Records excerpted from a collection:
*** Block opens ***
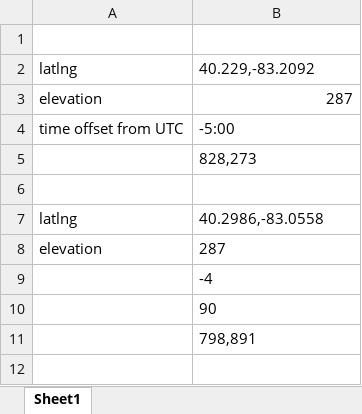
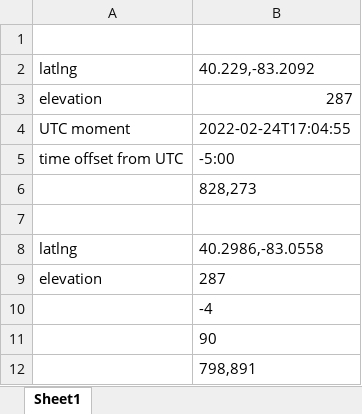
Before and after one commit to rr34/time-v3, an Excel workbook: awim/photoshoot data template.xlsx, sheet Sheet1, drawn as a sheet; values as stored, in another font and other column widths than the file's, no borders; the diff names each change by its address in the sheet, - before the commit and + after, or states it on an @@ line.

```diff
--- a/awim/photoshoot data template.xlsx (sheet Sheet1)
+++ b/awim/photoshoot data template.xlsx (sheet Sheet1)
+row 4: UTC moment | 2022-02-24T17:04:55
```
Also changed, not shown: 19 other files.
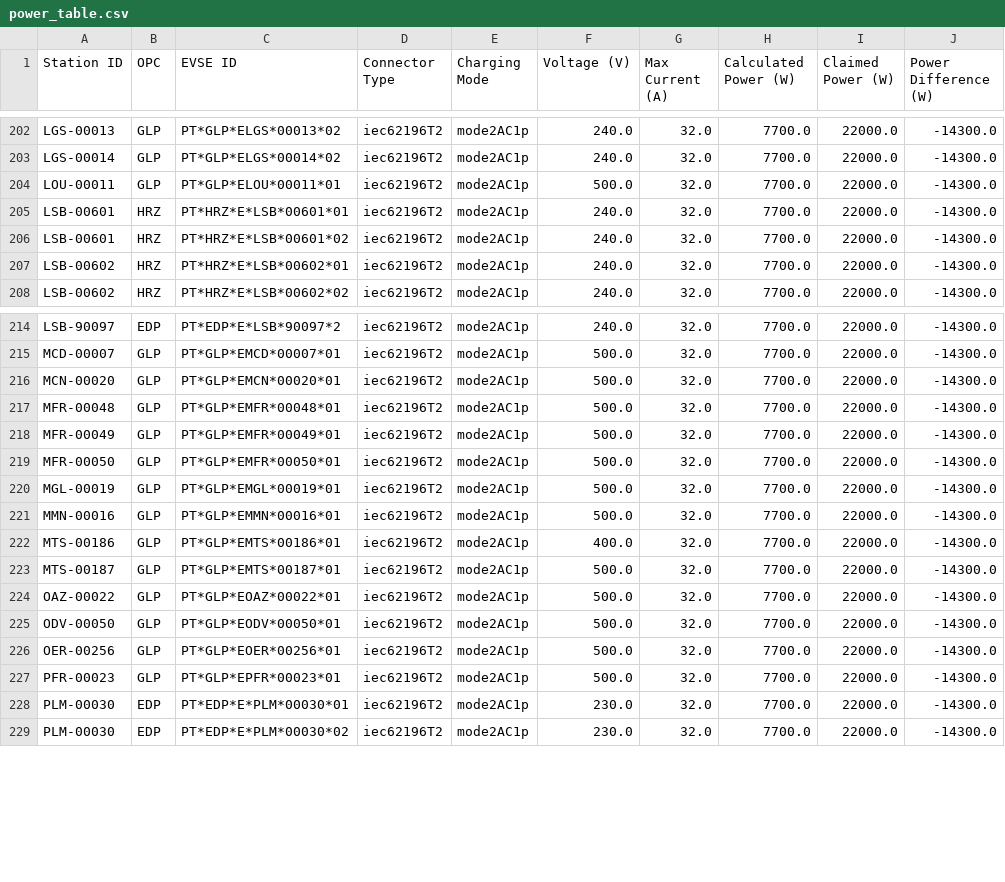
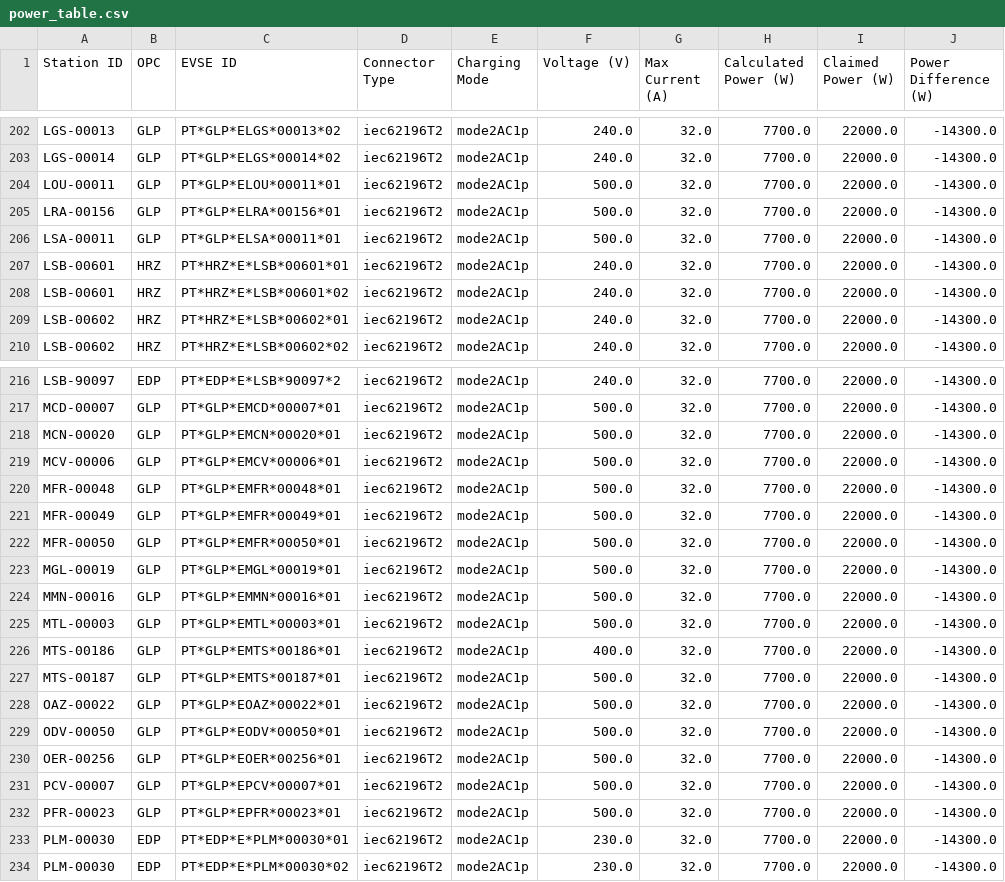
Before and after one commit to avataranedotas/get_NAP_mobie, a CSV file: power_table.csv, drawn as a sheet; only a part is shown, gaps mark what is left out; the diff names each change by its address in the sheet, - before the commit and + after, or states it on an @@ line.

```diff
--- a/power_table.csv
+++ b/power_table.csv
+row 205: LRA-00156 | GLP | PT*GLP*ELRA*00156*01 | iec62196T2 | mode2AC1p | 500.0 | 32.0 | 7700.0 | 22000.0 | -14300.0
+row 206: LSA-00011 | GLP | PT*GLP*ELSA*00011*01 | iec62196T2 | mode2AC1p | 500.0 | 32.0 | 7700.0 | 22000.0 | -14300.0
+row 219: MCV-00006 | GLP | PT*GLP*EMCV*00006*01 | iec62196T2 | mode2AC1p | 500.0 | 32.0 | 7700.0 | 22000.0 | -14300.0
+row 225: MTL-00003 | GLP | PT*GLP*EMTL*00003*01 | iec62196T2 | mode2AC1p | 500.0 | 32.0 | 7700.0 | 22000.0 | -14300.0
+row 231: PCV-00007 | GLP | PT*GLP*EPCV*00007*01 | iec62196T2 | mode2AC1p | 500.0 | 32.0 | 7700.0 | 22000.0 | -14300.0
```
Also changed, not shown: opc_counts.csv, opc_counts.tsv, 12 other files.
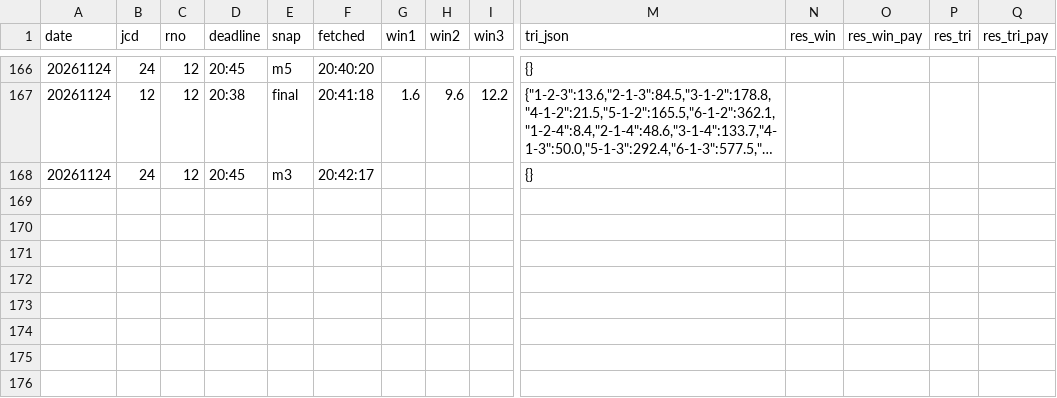
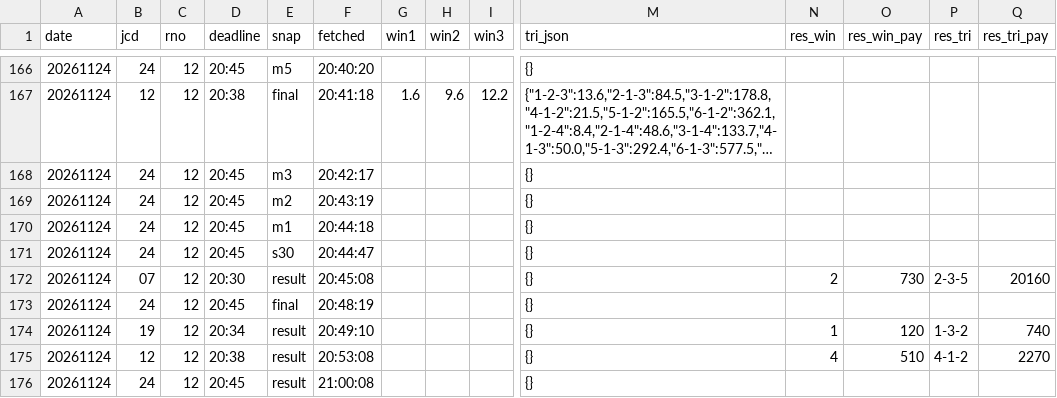
Before and after one commit to ugoh0908/boatrace-odds-log, a CSV file: boatrace_data/odds_20261124_1802.csv, drawn as a sheet; only a part is shown, gaps mark what is left out; long unchanged cells end in …; rows hold the shown columns only; the diff names each change by its address in the sheet, - before the commit and + after, or states it on an @@ line.

Commit message:
odds 1124-2102

```diff
--- a/boatrace_data/odds_20261124_1802.csv
+++ b/boatrace_data/odds_20261124_1802.csv
+row 169: 20261124 | 24 | 12 | 20:45 | m2 | 20:43:19 |  |  |  | {}
+row 170: 20261124 | 24 | 12 | 20:45 | m1 | 20:44:18 |  |  |  | {}
+row 171: 20261124 | 24 | 12 | 20:45 | s30 | 20:44:47 |  |  |  | {}
+row 172: 20261124 | 07 | 12 | 20:30 | result | 20:45:08 |  |  |  | {} | 2 | 730 | 2-3-5 | 20160
+row 173: 20261124 | 24 | 12 | 20:45 | final | 20:48:19 |  |  |  | {}
+row 174: 20261124 | 19 | 12 | 20:34 | result | 20:49:10 |  |  |  | {} | 1 | 120 | 1-3-2 | 740
+row 175: 20261124 | 12 | 12 | 20:38 | result | 20:53:08 |  |  |  | {} | 4 | 510 | 4-1-2 | 2270
+row 176: 20261124 | 24 | 12 | 20:45 | result | 21:00:08 |  |  |  | {}
```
*** Block closes ***
§ What the exercise asks
Every entry must be retyped exactly, with the pictures removed.

§ Expected answer
Before and after one commit to rr34/time-v3, an Excel workbook: awim/photoshoot data template.xlsx, sheet Sheet1, drawn as a sheet; values as stored, in another font and other column widths than the file's, no borders; the diff names each change by its address in the sheet, - before the commit and + after, or states it on an @@ line.

```diff
--- a/awim/photoshoot data template.xlsx (sheet Sheet1)
+++ b/awim/photoshoot data template.xlsx (sheet Sheet1)
+row 4: UTC moment | 2022-02-24T17:04:55
```
Also changed, not shown: 19 other files.
Before and after one commit to avataranedotas/get_NAP_mobie, a CSV file: power_table.csv, drawn as a sheet; only a part is shown, gaps mark what is left out; the diff names each change by its address in the sheet, - before the commit and + after, or states it on an @@ line.

```diff
--- a/power_table.csv
+++ b/power_table.csv
+row 205: LRA-00156 | GLP | PT*GLP*ELRA*00156*01 | iec62196T2 | mode2AC1p | 500.0 | 32.0 | 7700.0 | 22000.0 | -14300.0
+row 206: LSA-00011 | GLP | PT*GLP*ELSA*00011*01 | iec62196T2 | mode2AC1p | 500.0 | 32.0 | 7700.0 | 22000.0 | -14300.0
+row 219: MCV-00006 | GLP | PT*GLP*EMCV*00006*01 | iec62196T2 | mode2AC1p | 500.0 | 32.0 | 7700.0 | 22000.0 | -14300.0
+row 225: MTL-00003 | GLP | PT*GLP*EMTL*00003*01 | iec62196T2 | mode2AC1p | 500.0 | 32.0 | 7700.0 | 22000.0 | -14300.0
+row 231: PCV-00007 | GLP | PT*GLP*EPCV*00007*01 | iec62196T2 | mode2AC1p | 500.0 | 32.0 | 7700.0 | 22000.0 | -14300.0
```
Also changed, not shown: opc_counts.csv, opc_counts.tsv, 12 other files.
Before and after one commit to ugoh0908/boatrace-odds-log, a CSV file: boatrace_data/odds_20261124_1802.csv, drawn as a sheet; only a part is shown, gaps mark what is left out; long unchanged cells end in …; rows hold the shown columns only; the diff names each change by its address in the sheet, - before the commit and + after, or states it on an @@ line.

Commit message:
odds 1124-2102

```diff
--- a/boatrace_data/odds_20261124_1802.csv
+++ b/boatrace_data/odds_20261124_1802.csv
+row 169: 20261124 | 24 | 12 | 20:45 | m2 | 20:43:19 |  |  |  | {}
+row 170: 20261124 | 24 | 12 | 20:45 | m1 | 20:44:18 |  |  |  | {}
+row 171: 20261124 | 24 | 12 | 20:45 | s30 | 20:44:47 |  |  |  | {}
+row 172: 20261124 | 07 | 12 | 20:30 | result | 20:45:08 |  |  |  | {} | 2 | 730 | 2-3-5 | 20160
+row 173: 20261124 | 24 | 12 | 20:45 | final | 20:48:19 |  |  |  | {}
+row 174: 20261124 | 19 | 12 | 20:34 | result | 20:49:10 |  |  |  | {} | 1 | 120 | 1-3-2 | 740
+row 175: 20261124 | 12 | 12 | 20:38 | result | 20:53:08 |  |  |  | {} | 4 | 510 | 4-1-2 | 2270
+row 176: 20261124 | 24 | 12 | 20:45 | result | 21:00:08 |  |  |  | {}
```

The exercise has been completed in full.